--- What you should do ---
Each line of the data below goes into the copy exactly; pictures do not.

Data items
* * * * * * * * *
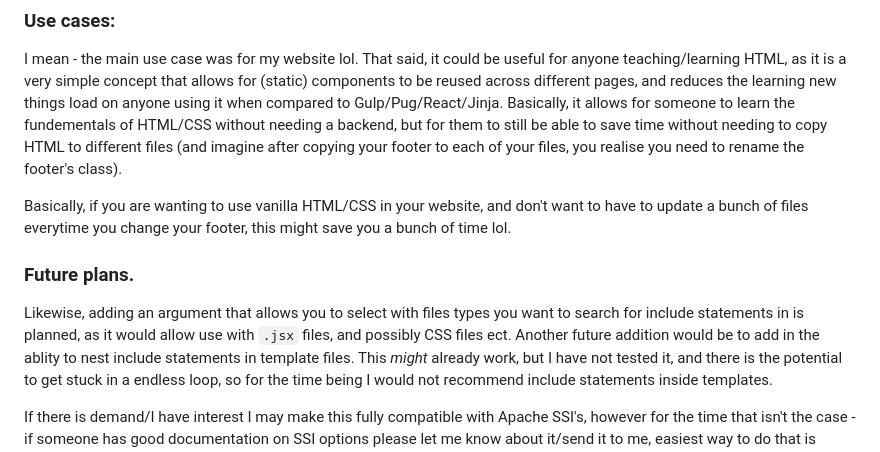
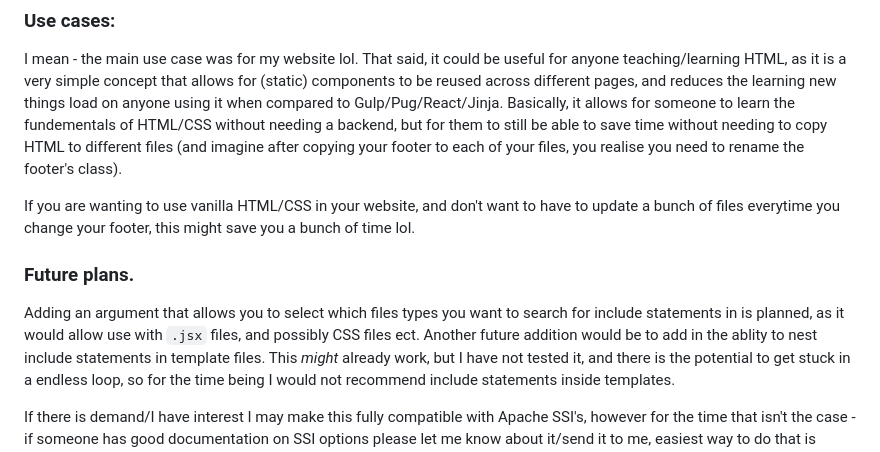
Before and after one commit to Sebagabones/Server-Side-Rendered-Includes, a Markdown page: README.md, the part around the change. Rendered like a GitHub page.

```diff
--- a/README.md
+++ b/README.md
@@ -57,10 +57,10 @@ In theory, this should work with most other libraries/backends, which is another
 ### Use cases:
 I mean - the main use case was for my website lol. That said, it could be useful for anyone teaching/learning HTML, as it is a very simple concept that allows for (static) components to be reused across different pages, and reduces the learning new things load on anyone using it when compared to Gulp/Pug/React/Jinja. Basically, it allows for someone to learn the fundementals of HTML/CSS without needing a backend, but for them to still be able to save time without needing to copy HTML to different files (and imagine after copying your footer to each of your files, you realise you need to rename the footer's class).
 
-Basically, if you are wanting to use vanilla HTML/CSS in your website, and don't want to have to update a bunch of files everytime you change your footer, this might save you a bunch of time lol.
+If you are wanting to use vanilla HTML/CSS in your website, and don't want to have to update a bunch of files everytime you change your footer, this might save you a bunch of time lol.
 
 ### Future plans.
-Likewise, adding an argument that allows you to select with files types you want to search for include statements in is planned, as it would allow use with `.jsx` files, and possibly CSS files ect.
+Adding an argument that allows you to select which files types you want to search for include statements in is planned, as it would allow use with `.jsx` files, and possibly CSS files ect.
 Another future addition would be to add in the ablity to nest include statements in template files. This *might* already work, but I have not tested it, and there is the potential to get stuck in a endless loop, so for the time being I would not recommend include statements inside templates.
 
 
```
* * * * * * * * *
--- Answer to this problem ---
Before and after one commit to Sebagabones/Server-Side-Rendered-Includes, a Markdown page: README.md, the part around the change. Rendered like a GitHub page.

```diff
--- a/README.md
+++ b/README.md
@@ -57,10 +57,10 @@ In theory, this should work with most other libraries/backends, which is another
 ### Use cases:
 I mean - the main use case was for my website lol. That said, it could be useful for anyone teaching/learning HTML, as it is a very simple concept that allows for (static) components to be reused across different pages, and reduces the learning new things load on anyone using it when compared to Gulp/Pug/React/Jinja. Basically, it allows for someone to learn the fundementals of HTML/CSS without needing a backend, but for them to still be able to save time without needing to copy HTML to different files (and imagine after copying your footer to each of your files, you realise you need to rename the footer's class).
 
-Basically, if you are wanting to use vanilla HTML/CSS in your website, and don't want to have to update a bunch of files everytime you change your footer, this might save you a bunch of time lol.
+If you are wanting to use vanilla HTML/CSS in your website, and don't want to have to update a bunch of files everytime you change your footer, this might save you a bunch of time lol.
 
 ### Future plans.
-Likewise, adding an argument that allows you to select with files types you want to search for include statements in is planned, as it would allow use with `.jsx` files, and possibly CSS files ect.
+Adding an argument that allows you to select which files types you want to search for include statements in is planned, as it would allow use with `.jsx` files, and possibly CSS files ect.
 Another future addition would be to add in the ablity to nest include statements in template files. This *might* already work, but I have not tested it, and there is the potential to get stuck in a endless loop, so for the time being I would not recommend include statements inside templates.
 
 
```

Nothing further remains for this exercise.